Friday, August 21, 2009
In search for the Asian face of Jesus
THE work of the Federation of Asian Bishops’ Conferences (FABC) is basically pastoral. Or, at least, that is how its Secretary General, Cotabato Archbishop Orlando Quevedo, sees it.
Being such, the primary pastoral focus articulated by the first FABC plenary assembly in Taipei in 1974 was building a renewed local church in a mission of integral evangelization in the midst of Asian realities, such as Asia’s being a mosaic of ancient cultures and being the cradle of ancient religions (Hinduism, Buddhism, Christianity and Islam).
A tall pastoral order, indeed, especially on the ground when, according to Archbishop Thomas Menamparampil of Guwahati, India, one has to “rub shoulders with such fundamentalists of various categories (religious, cultural, market) , cultural nationalists, xenophobes, fascists of various colours, Senas of divers persuations, Bajrang Dals, Falung Gongs, Maoists and Marxists of unique self-description.”
Pastoral workers and evangelizers, says Archbishop Menamparampil “will have to deal with authoritarian governments, discriminating officers, callous members of the dominant community, biased press, and possibly an insensitive neighborhood.”
Which is why, the Archbishop notes—and this maybe where the rub is—“Making dogmas out of alien ideologies that do not correspond to the cultural realities of Asia would be a mistake, especially in this era in which culturally conditioned meta-narratives are being questioned.”
Considering these realities may take more plenary assemblies, more theologizing and sociological analyses.
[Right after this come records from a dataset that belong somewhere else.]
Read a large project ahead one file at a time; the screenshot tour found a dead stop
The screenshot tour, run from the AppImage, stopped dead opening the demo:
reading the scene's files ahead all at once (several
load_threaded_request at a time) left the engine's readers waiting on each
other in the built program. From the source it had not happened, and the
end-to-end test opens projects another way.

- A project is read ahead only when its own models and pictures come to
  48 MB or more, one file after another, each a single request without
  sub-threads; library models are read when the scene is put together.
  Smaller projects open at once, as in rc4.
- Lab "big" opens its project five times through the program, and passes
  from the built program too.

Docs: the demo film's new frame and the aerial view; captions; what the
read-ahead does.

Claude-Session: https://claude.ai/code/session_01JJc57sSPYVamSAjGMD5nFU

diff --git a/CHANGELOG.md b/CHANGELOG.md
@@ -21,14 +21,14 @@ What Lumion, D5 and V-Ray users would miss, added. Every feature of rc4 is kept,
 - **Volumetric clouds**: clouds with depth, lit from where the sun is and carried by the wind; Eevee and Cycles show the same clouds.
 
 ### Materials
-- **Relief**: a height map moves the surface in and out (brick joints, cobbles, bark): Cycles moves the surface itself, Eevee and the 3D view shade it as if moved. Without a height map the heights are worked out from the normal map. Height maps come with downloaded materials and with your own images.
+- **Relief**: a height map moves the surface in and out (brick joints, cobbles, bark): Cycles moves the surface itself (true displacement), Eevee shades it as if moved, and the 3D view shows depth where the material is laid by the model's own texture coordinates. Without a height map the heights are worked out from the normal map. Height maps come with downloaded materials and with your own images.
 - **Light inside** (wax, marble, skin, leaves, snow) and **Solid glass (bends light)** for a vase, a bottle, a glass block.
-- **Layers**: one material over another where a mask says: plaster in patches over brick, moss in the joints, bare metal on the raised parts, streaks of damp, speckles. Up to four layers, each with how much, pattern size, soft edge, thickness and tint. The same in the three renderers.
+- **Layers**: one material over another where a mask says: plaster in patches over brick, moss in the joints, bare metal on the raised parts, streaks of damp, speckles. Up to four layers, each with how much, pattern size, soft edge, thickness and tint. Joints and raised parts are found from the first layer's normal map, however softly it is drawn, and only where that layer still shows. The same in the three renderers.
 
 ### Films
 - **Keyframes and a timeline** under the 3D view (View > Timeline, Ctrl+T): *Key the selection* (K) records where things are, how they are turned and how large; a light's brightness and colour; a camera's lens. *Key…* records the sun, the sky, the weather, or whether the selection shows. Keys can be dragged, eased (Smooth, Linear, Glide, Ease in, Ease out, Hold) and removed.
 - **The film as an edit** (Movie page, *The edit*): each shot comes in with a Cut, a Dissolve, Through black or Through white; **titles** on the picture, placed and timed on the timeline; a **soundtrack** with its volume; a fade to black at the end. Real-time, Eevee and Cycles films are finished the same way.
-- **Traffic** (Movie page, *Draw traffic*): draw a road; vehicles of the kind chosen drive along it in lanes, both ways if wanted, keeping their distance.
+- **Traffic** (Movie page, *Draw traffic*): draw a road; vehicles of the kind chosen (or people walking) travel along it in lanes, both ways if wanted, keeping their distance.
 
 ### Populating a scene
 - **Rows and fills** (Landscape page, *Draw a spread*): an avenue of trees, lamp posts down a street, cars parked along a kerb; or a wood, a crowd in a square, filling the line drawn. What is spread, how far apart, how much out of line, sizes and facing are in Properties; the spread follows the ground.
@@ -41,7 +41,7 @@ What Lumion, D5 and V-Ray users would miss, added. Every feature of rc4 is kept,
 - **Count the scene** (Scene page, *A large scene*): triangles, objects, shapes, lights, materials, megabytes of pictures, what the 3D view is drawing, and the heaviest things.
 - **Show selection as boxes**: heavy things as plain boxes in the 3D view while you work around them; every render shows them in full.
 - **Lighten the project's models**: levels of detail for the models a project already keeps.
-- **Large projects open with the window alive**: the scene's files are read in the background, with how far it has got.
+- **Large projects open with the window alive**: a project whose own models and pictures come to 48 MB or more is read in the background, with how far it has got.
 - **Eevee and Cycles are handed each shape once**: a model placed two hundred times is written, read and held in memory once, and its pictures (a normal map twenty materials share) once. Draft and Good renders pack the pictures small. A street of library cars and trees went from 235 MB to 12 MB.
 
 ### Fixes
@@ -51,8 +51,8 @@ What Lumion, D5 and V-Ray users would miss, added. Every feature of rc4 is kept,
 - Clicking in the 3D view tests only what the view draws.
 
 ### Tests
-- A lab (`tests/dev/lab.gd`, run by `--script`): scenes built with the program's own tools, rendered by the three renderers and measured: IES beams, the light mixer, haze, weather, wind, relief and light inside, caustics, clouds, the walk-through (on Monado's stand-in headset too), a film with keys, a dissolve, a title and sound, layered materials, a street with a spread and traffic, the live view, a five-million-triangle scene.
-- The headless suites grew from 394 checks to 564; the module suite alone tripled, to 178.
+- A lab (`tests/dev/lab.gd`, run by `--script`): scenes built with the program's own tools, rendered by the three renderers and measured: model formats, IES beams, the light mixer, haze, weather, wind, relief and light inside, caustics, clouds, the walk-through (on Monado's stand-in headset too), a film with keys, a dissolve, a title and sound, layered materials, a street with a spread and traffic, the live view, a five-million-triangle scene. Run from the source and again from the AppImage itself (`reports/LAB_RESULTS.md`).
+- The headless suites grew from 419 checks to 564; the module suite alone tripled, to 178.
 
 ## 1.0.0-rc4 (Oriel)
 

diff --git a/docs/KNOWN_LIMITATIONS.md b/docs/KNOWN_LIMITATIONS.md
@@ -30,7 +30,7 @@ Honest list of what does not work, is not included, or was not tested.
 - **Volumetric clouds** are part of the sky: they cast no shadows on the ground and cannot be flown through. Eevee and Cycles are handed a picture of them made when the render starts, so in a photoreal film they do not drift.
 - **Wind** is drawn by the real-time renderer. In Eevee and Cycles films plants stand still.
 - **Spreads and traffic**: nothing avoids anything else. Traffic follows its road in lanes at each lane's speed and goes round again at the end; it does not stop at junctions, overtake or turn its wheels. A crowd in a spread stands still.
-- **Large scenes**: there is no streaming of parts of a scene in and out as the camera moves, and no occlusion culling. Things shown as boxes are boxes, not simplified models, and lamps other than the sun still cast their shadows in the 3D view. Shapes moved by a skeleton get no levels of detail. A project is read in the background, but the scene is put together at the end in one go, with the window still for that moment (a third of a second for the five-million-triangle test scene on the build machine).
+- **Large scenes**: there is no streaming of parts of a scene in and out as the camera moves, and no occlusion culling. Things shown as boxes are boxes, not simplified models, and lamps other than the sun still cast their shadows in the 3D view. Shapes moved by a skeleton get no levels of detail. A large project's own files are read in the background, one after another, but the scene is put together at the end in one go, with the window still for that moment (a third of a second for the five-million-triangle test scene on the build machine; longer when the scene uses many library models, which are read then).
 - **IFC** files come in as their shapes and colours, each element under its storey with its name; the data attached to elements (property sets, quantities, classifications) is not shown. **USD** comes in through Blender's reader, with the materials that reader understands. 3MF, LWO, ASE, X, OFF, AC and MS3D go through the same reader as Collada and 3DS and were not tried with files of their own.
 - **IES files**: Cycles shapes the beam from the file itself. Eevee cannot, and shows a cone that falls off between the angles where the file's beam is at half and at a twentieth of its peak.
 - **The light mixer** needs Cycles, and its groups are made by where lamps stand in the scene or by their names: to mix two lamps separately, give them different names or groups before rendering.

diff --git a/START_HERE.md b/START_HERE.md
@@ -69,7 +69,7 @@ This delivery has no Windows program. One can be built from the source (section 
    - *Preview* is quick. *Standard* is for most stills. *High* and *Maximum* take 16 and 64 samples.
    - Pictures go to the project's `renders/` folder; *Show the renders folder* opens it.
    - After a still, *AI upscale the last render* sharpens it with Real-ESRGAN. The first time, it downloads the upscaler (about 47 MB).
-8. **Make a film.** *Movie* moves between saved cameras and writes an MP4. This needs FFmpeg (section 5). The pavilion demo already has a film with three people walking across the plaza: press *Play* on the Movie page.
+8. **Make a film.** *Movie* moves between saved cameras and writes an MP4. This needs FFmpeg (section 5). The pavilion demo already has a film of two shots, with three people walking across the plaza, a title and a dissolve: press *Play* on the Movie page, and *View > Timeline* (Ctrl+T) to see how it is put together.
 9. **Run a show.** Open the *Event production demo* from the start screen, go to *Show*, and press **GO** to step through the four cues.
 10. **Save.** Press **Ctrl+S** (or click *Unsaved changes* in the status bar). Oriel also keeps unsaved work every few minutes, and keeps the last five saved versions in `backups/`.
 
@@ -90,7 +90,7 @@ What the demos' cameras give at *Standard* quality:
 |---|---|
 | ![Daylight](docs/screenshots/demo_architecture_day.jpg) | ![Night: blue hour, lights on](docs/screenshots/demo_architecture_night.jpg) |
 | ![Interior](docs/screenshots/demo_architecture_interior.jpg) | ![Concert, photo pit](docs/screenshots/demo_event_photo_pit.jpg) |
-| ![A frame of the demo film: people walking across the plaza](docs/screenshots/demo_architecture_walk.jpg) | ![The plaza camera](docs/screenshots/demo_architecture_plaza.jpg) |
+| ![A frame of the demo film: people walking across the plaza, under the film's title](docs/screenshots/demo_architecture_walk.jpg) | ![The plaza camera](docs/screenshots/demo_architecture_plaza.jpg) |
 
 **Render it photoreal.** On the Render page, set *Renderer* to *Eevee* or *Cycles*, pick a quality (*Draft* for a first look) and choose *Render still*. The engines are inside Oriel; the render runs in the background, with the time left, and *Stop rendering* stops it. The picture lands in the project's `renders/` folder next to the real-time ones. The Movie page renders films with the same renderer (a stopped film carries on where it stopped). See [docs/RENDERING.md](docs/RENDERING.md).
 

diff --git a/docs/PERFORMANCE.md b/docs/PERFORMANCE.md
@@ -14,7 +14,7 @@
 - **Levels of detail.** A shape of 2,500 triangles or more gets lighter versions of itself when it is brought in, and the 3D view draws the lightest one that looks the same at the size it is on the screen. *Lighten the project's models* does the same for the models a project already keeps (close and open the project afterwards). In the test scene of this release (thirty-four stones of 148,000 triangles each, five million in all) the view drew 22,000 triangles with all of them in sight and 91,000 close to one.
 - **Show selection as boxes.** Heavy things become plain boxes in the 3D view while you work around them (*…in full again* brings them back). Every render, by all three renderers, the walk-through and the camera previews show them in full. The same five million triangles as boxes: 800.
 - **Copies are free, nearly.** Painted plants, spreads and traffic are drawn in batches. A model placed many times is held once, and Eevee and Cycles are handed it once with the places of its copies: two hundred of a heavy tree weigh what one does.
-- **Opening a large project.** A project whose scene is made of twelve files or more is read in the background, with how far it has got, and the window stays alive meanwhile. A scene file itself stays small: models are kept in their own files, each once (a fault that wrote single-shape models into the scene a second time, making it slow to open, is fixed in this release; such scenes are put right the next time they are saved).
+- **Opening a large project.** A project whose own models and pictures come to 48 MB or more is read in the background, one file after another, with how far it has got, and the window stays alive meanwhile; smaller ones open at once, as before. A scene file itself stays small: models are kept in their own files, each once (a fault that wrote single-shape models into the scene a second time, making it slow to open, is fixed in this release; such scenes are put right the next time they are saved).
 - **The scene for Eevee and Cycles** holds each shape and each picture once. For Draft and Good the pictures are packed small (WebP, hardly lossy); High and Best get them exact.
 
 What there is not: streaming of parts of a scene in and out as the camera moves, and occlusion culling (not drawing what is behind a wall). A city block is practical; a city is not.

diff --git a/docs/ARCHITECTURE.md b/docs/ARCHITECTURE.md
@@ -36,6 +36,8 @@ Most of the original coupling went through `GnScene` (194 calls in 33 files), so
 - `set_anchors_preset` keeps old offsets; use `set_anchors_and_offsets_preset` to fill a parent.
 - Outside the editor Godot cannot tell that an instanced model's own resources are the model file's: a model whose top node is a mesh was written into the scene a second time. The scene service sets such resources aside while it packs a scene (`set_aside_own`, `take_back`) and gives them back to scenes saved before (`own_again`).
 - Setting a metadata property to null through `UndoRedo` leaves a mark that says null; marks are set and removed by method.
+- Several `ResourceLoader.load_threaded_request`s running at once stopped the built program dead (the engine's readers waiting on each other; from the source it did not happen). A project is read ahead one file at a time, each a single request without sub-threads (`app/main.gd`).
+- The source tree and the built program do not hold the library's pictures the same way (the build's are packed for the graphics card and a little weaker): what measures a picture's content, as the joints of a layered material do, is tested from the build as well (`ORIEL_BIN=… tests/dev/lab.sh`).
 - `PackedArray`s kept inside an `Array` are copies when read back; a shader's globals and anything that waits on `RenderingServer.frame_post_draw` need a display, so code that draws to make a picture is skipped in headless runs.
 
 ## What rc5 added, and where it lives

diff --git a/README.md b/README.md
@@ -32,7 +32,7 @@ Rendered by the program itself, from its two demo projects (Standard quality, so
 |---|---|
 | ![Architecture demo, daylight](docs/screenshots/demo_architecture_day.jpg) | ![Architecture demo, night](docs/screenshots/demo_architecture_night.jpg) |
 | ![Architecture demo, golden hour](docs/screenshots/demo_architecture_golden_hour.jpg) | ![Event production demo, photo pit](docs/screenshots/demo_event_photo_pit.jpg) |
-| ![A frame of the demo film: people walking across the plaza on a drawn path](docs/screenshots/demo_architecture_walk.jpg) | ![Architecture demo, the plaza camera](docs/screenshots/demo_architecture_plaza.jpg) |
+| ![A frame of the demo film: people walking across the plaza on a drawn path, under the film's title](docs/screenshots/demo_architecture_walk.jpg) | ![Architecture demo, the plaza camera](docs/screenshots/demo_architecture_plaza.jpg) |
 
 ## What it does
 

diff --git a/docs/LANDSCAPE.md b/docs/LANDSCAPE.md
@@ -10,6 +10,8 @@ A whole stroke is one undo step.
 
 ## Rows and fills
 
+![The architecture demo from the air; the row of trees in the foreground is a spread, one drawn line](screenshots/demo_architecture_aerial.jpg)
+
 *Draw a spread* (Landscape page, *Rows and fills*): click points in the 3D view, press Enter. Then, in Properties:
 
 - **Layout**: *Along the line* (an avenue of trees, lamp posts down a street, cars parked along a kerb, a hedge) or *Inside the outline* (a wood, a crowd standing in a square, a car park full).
But the man of the streets of Vietnam or Pakistan or even here in the Philippines, perhaps, just wants to see what the late Pope John Paul II has been appealing all along in Ecclesia in Asia: the Asian face of Jesus.
Today in the streets of Hong Kong or anywhere else in Asia, it would be hard to distinguish, if at all possible, who bears the Asian face of Jesus and those who don’t.
But with even worse socio-political realities during the time of St. Justin (c. 120) who wrote an apology on the Eucharist with the pagan Roman Empire ganging up at bay, the face of Jesus was harder to manifest.
But then the early Church had the likes of St. Perpetua and Felicity and Justin himself who ended up a martyr for showing the Face of Jesus to the world. But then, too, at the end of every Eucharistic celebration, church-goers, the brothers and sisters, would go and attend to the needs of the widows, the orphans and those in need.
Really, too much unlike today.